Mooncakes for Democracy
Ingredients: rice paper, cooked red adzuki bean soaking liquid, egg wash, red food coloring, excerpts from the US Declaration of Independence, and mixed media
Exterior: 15″ x 4.5″ x 2″ Mooncakes: 3″ x 3″ x 0.75″
In Chinese tradition, the mooncake is an important part of the Mid-Autumn Festival celebrating the harvest moon. The pastry is traditionally made with a thin, golden-brown flour and egg-wash exterior that has been elaborately molded, and an interior made of a sweet, dense paste from ingredients such as red bean, mung bean, and lotus seed.
One legend about mooncakes tells the story of how they were used as a tool for revolution.
After the barbaric Mongols controlled China, they established harsh rules and were merciless to everyone who resisted. The Mongol emperor’s ruthlessness and thirst for more power led him to ignore the people as disease and famine spread throughout China. He had a great distrust for everyone and killed all the nobles, appointing only his closest family members to important positions to aid in his governmental decisions. Finally, a commander of the rebel forces came up with an idea to save the people: The rebels would spread a rumor about a terrible illness and the only way for the people to prevent it would be to eat special mooncakes. These mooncakes hid secret messages inside and the rebels, disguised as merchants and commoners, would distribute the mooncakes throughout the land. The Mongols did not like mooncakes, so they never discovered the secret messages hidden inside the mooncakes alerting the people to take part in an uprising on the fifteenth-day of the eighth lunar month, which was the Mid-Autumn Festival. On the day of the Mid-Autumn Festival, the people, led by the rebels, came together and overthrew the Mongol tyrant. From there onward, people celebrated the Mid-Autumn Festival every year with mooncakes.

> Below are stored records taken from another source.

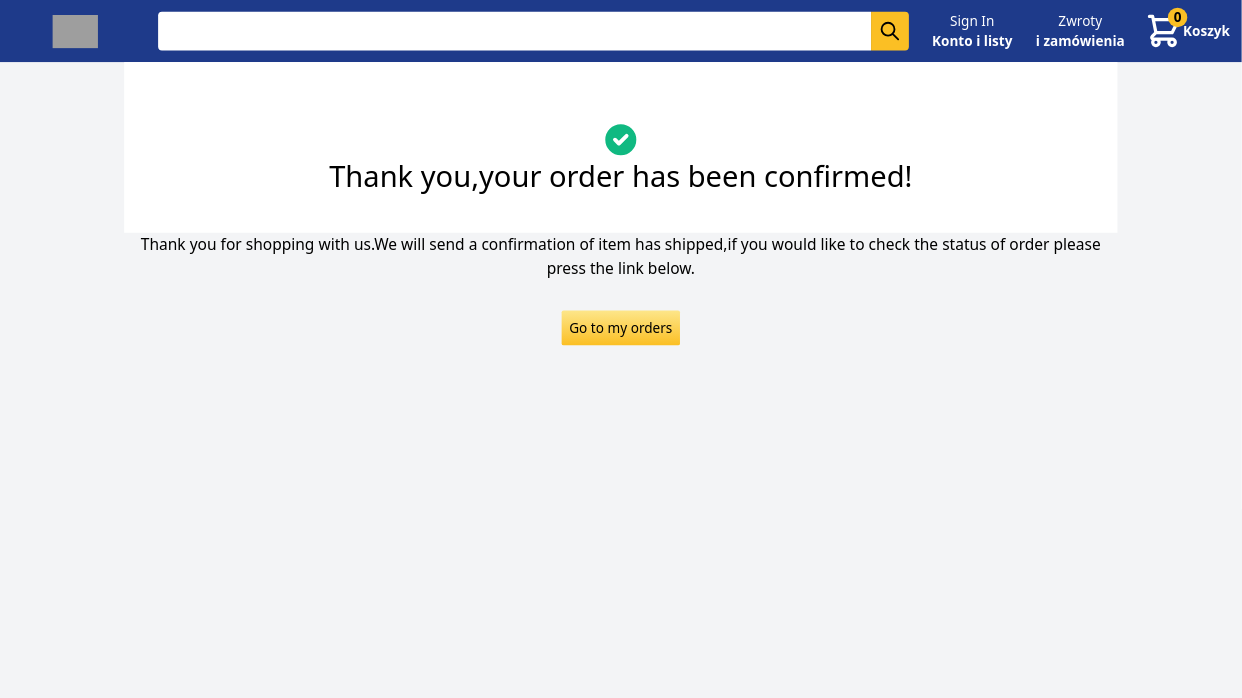
Repository: neridanek/amazon-clone-nextjs-redux-tailwind
Page: /success
The author's editor kept a copy of each file at every save. The page is drawn from the files as they stood at one save, then again after the next save.
The browser window is 1280 px wide. The pictures show the whole page, at 97% of full size.
Pictures or frames that could not be fetched are drawn as grey boxes. The page's requests for data from a server got no answer. The project was rebuilt for these pictures with package versions that can differ from the ones it lists, and the page was loaded fresh each time. The framework's server and built-in components were replaced by stand-ins that run in the browser. No one was signed in, and anything a server would have sent is missing. Also part of the build but not shown: next.config.js.

Above is the page before, as saved 2022-02-13 21:37:23.

### pages/success.js
import React from 'react';
import { useRouter } from 'next/router';
import Header from '../src/components/Header';
import { CheckCircleIcon } from '@heroicons/react/solid';
const success = () => {
  const router = useRouter();
  return (
    <div className="bg-gray-100 h-screen text-center">
      <Header />
      <main className="max-w-screen-lg mx-auto">
        <div className="flex flex-col p-10 bg-white">
          <div className="flex items-center space-x-2 mb-5"></div>
          <CheckCircleIcon className="text-green-500 h-10" />
          <h1 className="text-3xl">Thank you,your order has been confirmed!</h1>
        </div>
        <p className="px-30">
          Thank you for shopping with us.We will send a confirmation of item has
          shipped,if you would like to check the status of order please press
          the link below.
        </p>
        <button onClick={() => router.push('/orders')} className="button mt-8">
          Go to my orders
        </button>
      </main>
    </div>
  );
};

export default success;

### styles/globals.css
@tailwind base;
@tailwind components;
@tailwind utilities;

-webkit-scrollbar {
  display: none;
}
@layer components {
  .link {
    @apply cursor-pointer hover:underline;
  }
  .button {
    @apply p-2 text-xs md:text-sm bg-gradient-to-b from-yellow-200 to-yellow-400 border-yellow-300 rounded-sm
    hover:bg-yellow-400 hover:border-yellow-500;
  }
}

### redux/store.js
import {configureStore} from "@reduxjs/toolkit"
import basketReducer from '../redux/basketSlice';

export const store = configureStore({
    reducer:{
        basket:basketReducer,
    }
})

### src/components/Header.js
import React from 'react';
import Image from 'next/image';
import { SearchIcon, ShoppingCartIcon } from '@heroicons/react/outline';
import { signIn, signOut, useSession } from 'next-auth/client';
import { useRouter } from 'next/router';
import { useSelector } from 'react-redux';
import { selectItems } from '../../redux/basketSlice';

const Header = () => {
  const [session] = useSession();
  const router = useRouter();
  const items = useSelector(selectItems);

  return (
    <div className="flex items-center bg-blue-900 py-3 text-white text-sm ">
      <Image
        onClick={() => router.push('/')}
        src="https://links.papareact.com/f90"
        width={155}
        height={35}
        objectFit="contain"
        className="cursor-pointer"
      />
      <div className="flex flex-1 items-center px-10 sm:px-2">
        <input type="text" className="rounded-l h-10 w-full  text-black" />
        <SearchIcon className="text-black bg-yellow-400 rounded-r p-2 h-10" />
      </div>
      <div onClick={!session ? signIn : signOut} className="link px-5 sm:px-4 ">
        <h1>{session ? `Hello,${session.user.name}` : 'Sign In'}</h1>
        <p className="font-bold">Konto i listy</p>
      </div>
      <div onClick={() => router.push('/orders')} className="link px-5 sm:px-2">
        <h1>Zwroty</h1>
        <p className="font-bold">i zamówienia</p>
      </div>
      <div
        onClick={() => router.push('/checkout')}
        className="flex items-center px-5 sm:px-3"
      >
        <span className="absolute top-0 right-14 bg-yellow-400 h-5 w-5 text-center rounded-full text-black font-bold sm:top-2">
          {items.length}
        </span>
        <ShoppingCartIcon className="h-10" />
        <p className="link font-bold">Koszyk</p>
      </div>
    </div>
  );
};

export default Header;

### redux/basketSlice.js
import { createSlice } from '@reduxjs/toolkit'

const initialState = {
    items:[],
}

const basketSlice = createSlice({
    name: "basket",
    initialState,
    reducers: {
        removeFromBasket:(state,action)=>{
            const index = state.items.findIndex((basketItem)=>basketItem.id == action.payload.id)
            let newBasket = [...state.items]
            if (index >= 0 ){
                newBasket.splice(index,1)
            }else{
                console.warn("not in basket")
            }
            state.items = newBasket;
        },
        addToBasket:(state,action)=>{
            state.items = [...state.items,action.payload];
        },
    }
});

export const {addToBasket,removeFromBasket} = basketSlice.actions
export const selectItems = (state) => state.basket.items
export const selectTotal = (state) => state.basket.items.reduce((total,item)=>total + item.price,0)
export default basketSlice.reducer

### tailwind.config.js
module.exports = {
  content: [
    './pages/**/*.{js,ts,jsx,tsx}',
    './src/components/**/*.{js,ts,jsx,tsx}',
  ],
};

Loaded but not shown: pages/_app.js (common file)

After the next save:
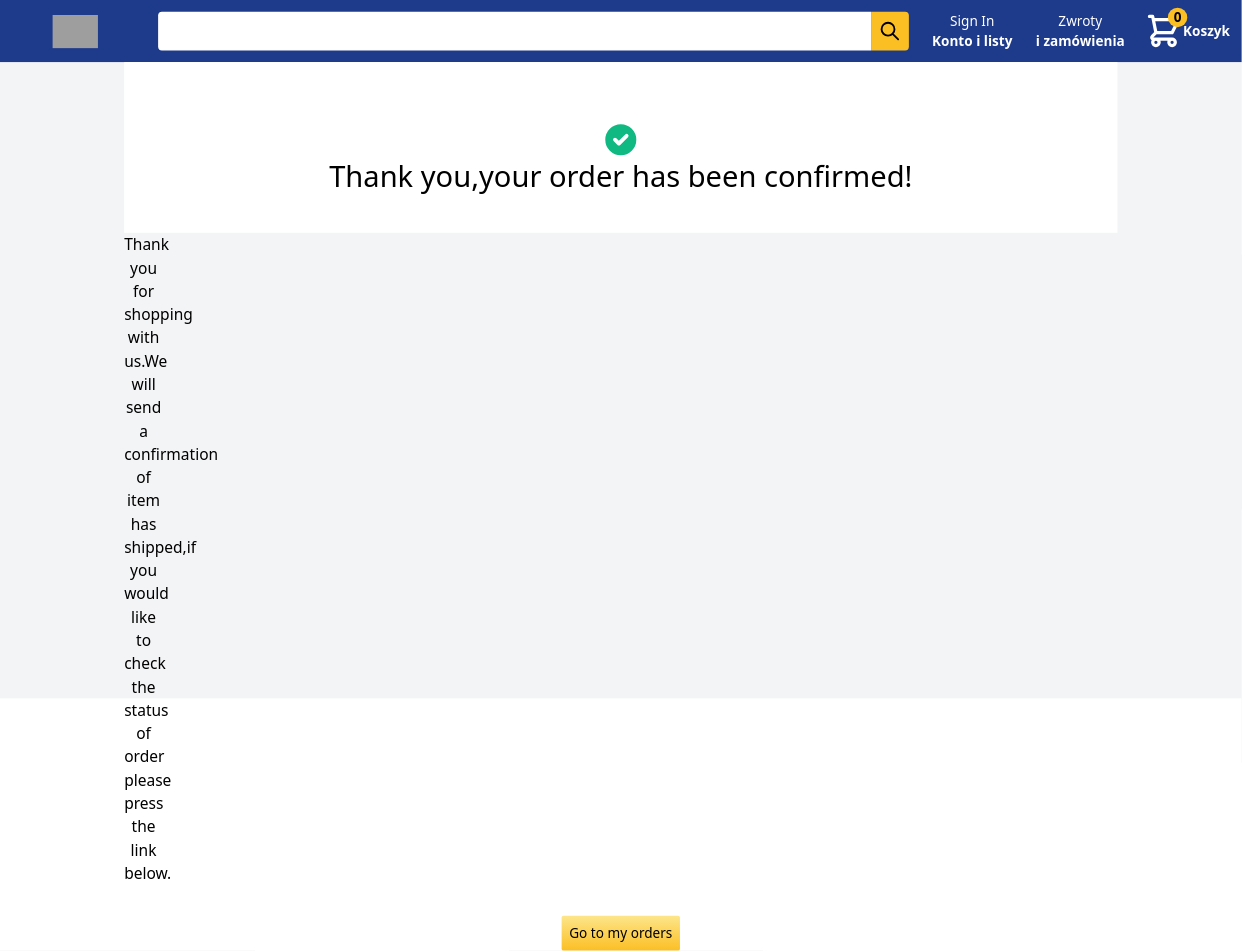
Saved 20 s later.
--- a/pages/success.js
+++ b/pages/success.js
@@ -13,7 +13,7 @@
           <CheckCircleIcon className="text-green-500 h-10" />
           <h1 className="text-3xl">Thank you,your order has been confirmed!</h1>
         </div>
-        <p className="px-30">
+        <p className="w-10">
           Thank you for shopping with us.We will send a confirmation of item has
           shipped,if you would like to check the status of order please press
           the link below.

After the save that followed:
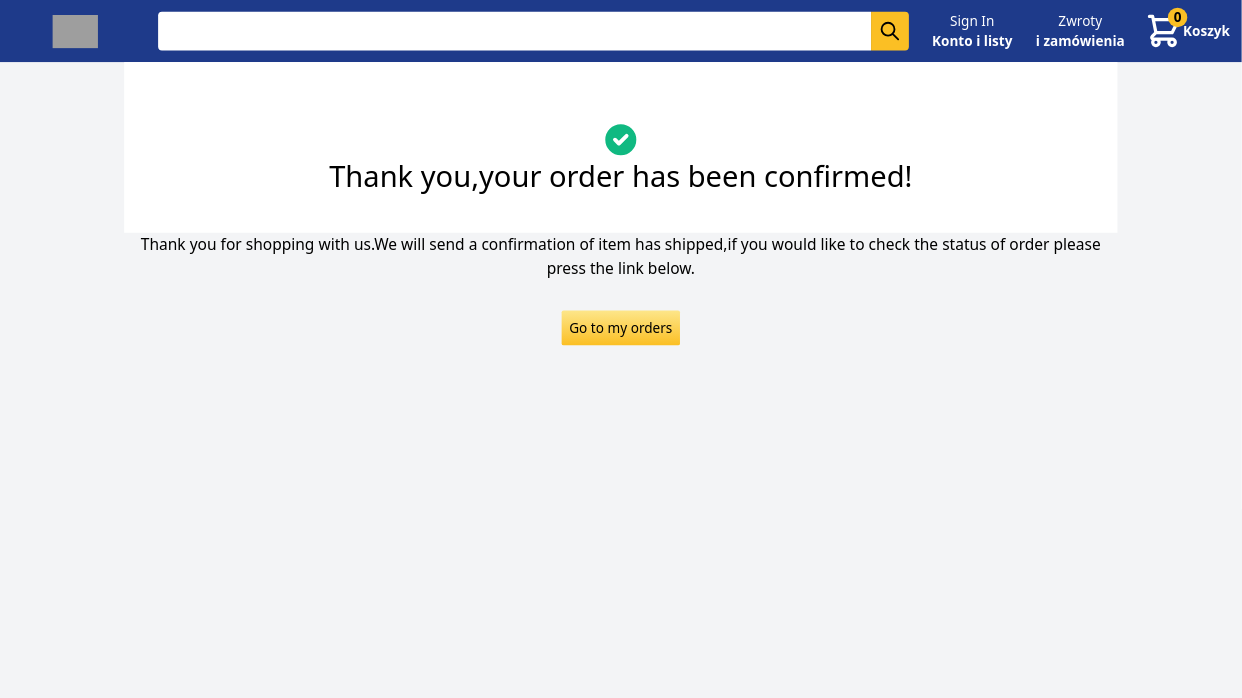
Saved 10 s later.
--- a/pages/success.js
+++ b/pages/success.js
@@ -13,7 +13,7 @@
           <CheckCircleIcon className="text-green-500 h-10" />
           <h1 className="text-3xl">Thank you,your order has been confirmed!</h1>
         </div>
-        <p className="w-10">
+        <p className="w-30">
           Thank you for shopping with us.We will send a confirmation of item has
           shipped,if you would like to check the status of order please press
           the link below.
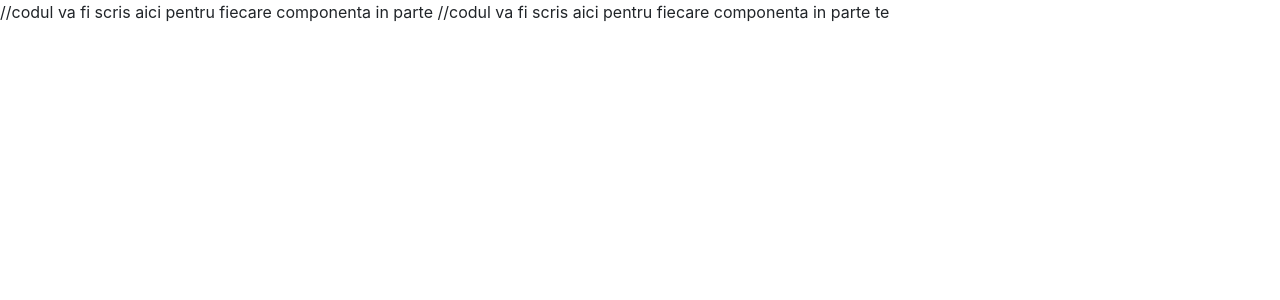
Repository: nicolasolo/bitesizecoding.space
Page: index.html
These files come from the project's save history. The page is drawn as it stood at one moment and after a run of saves; the edit follows.
The browser window is 1280 px wide. The pictures show the whole page.

Above is the page before, as saved 2020-04-09 17:22:28.

### index.html
<!DOCTYPE html>
<html lang="en">
<head>
    <meta charset="UTF-8">
    <meta name="viewport" content="width=device-width, initial-scale=1.0">
    <title>Trincu-Andrei</title>
    <link rel="stylesheet" href="https://stackpath.bootstrapcdn.com/bootstrap/4.4.1/css/bootstrap.min.css" integrity="sha384-Vkoo8x4CGsO3+Hhxv8T/Q5PaXtkKtu6ug5TOeNV6gBiFeWPGFN9MuhOf23Q9Ifjh" crossorigin="anonymous">

    <link rel="stylesheet" href="css/index.css">
</head>
<body>
<header>
<!-- Navbar-->
//codul va fi scris aici pentru fiecare componenta in parte

<!-- Jumbotron -->
//codul va fi scris aici pentru fiecare componenta in parte

<!-- Footer-->

te


<script src="https://code.jquery.com/jquery-3.4.1.slim.min.js" integrity="sha384-J6qa4849blE2+poT4WnyKhv5vZF5SrPo0iEjwBvKU7imGFAV0wwj1yYfoRSJoZ+n" crossorigin="anonymous"></script>
<script src="https://cdn.jsdelivr.net/npm/popper.js@1.16.0/dist/umd/popper.min.js" integrity="sha384-Q6E9RHvbIyZFJoft+2mJbHaEWldlvI9IOYy5n3zV9zzTtmI3UksdQRVvoxMfooAo" crossorigin="anonymous"></script>
<script src="https://stackpath.bootstrapcdn.com/bootstrap/4.4.1/js/bootstrap.min.js" integrity="sha384-wfSDF2E50Y2D1uUdj0O3uMBJnjuUD4Ih7YwaYd1iqfktj0Uod8GCExl3Og8ifwB6" crossorigin="anonymous"></script>
    <script src="./js/custom.js"></script>
</body>
</html>
<div></div>

Loaded but not shown: css/index.css (no stored copy; drawn as an empty file); js/custom.js (no stored copy; drawn as an empty file)

After the next 2 saves:
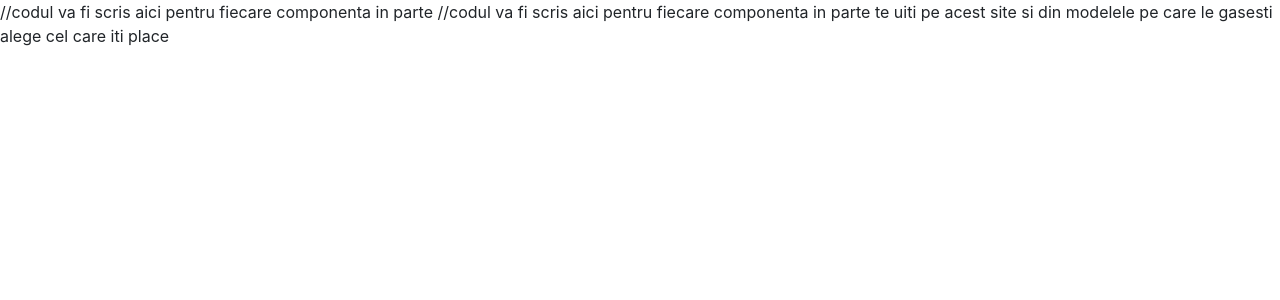
The 2 saves are shown as one change because they came seconds apart.
The last was saved 22 s later.
--- a/index.html
+++ b/index.html
@@ -18,7 +18,8 @@
 
 <!-- Footer-->
 
-te
+te uiti pe acest site si din modelele pe care le gasesti alege cel care iti place
+
 
 
 <script src="https://code.jquery.com/jquery-3.4.1.slim.min.js" integrity="sha384-J6qa4849blE2+poT4WnyKhv5vZF5SrPo0iEjwBvKU7imGFAV0wwj1yYfoRSJoZ+n" crossorigin="anonymous"></script>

I wondered how this story would translate to a democratic nation in which Asian Americans made up for around 6% of the US population. I’m greatly aware of the disenfranchisement and voter harassment experienced by many BIPOC voters, including Asian Americans, who believed that our votes didn’t matter to a governing body made of mostly older white American men. My own enthusiasm for understanding American history and government, dating as far back as to my fifth grade US social studies class, conflicted with my present experience. The nation’s founding fathers wrote into the Declaration their reasons for separating from a tyrannical ruler, outlining a number of actions which, ironically, were repeated by the 45th president. The denunciation of these actions, named as violations of human rights, promised a freer nation, a belief that brought many immigrants to this country. Yet, nonwhite immigrants repeatedly found themselves most subjected to these same violations for decades, resulting in constant battles for human civil rights and a disenfranchised group of diasporic people.
Is it possible to remind Asian Americans that our strongest voice and greatest form of protest comes from our votes?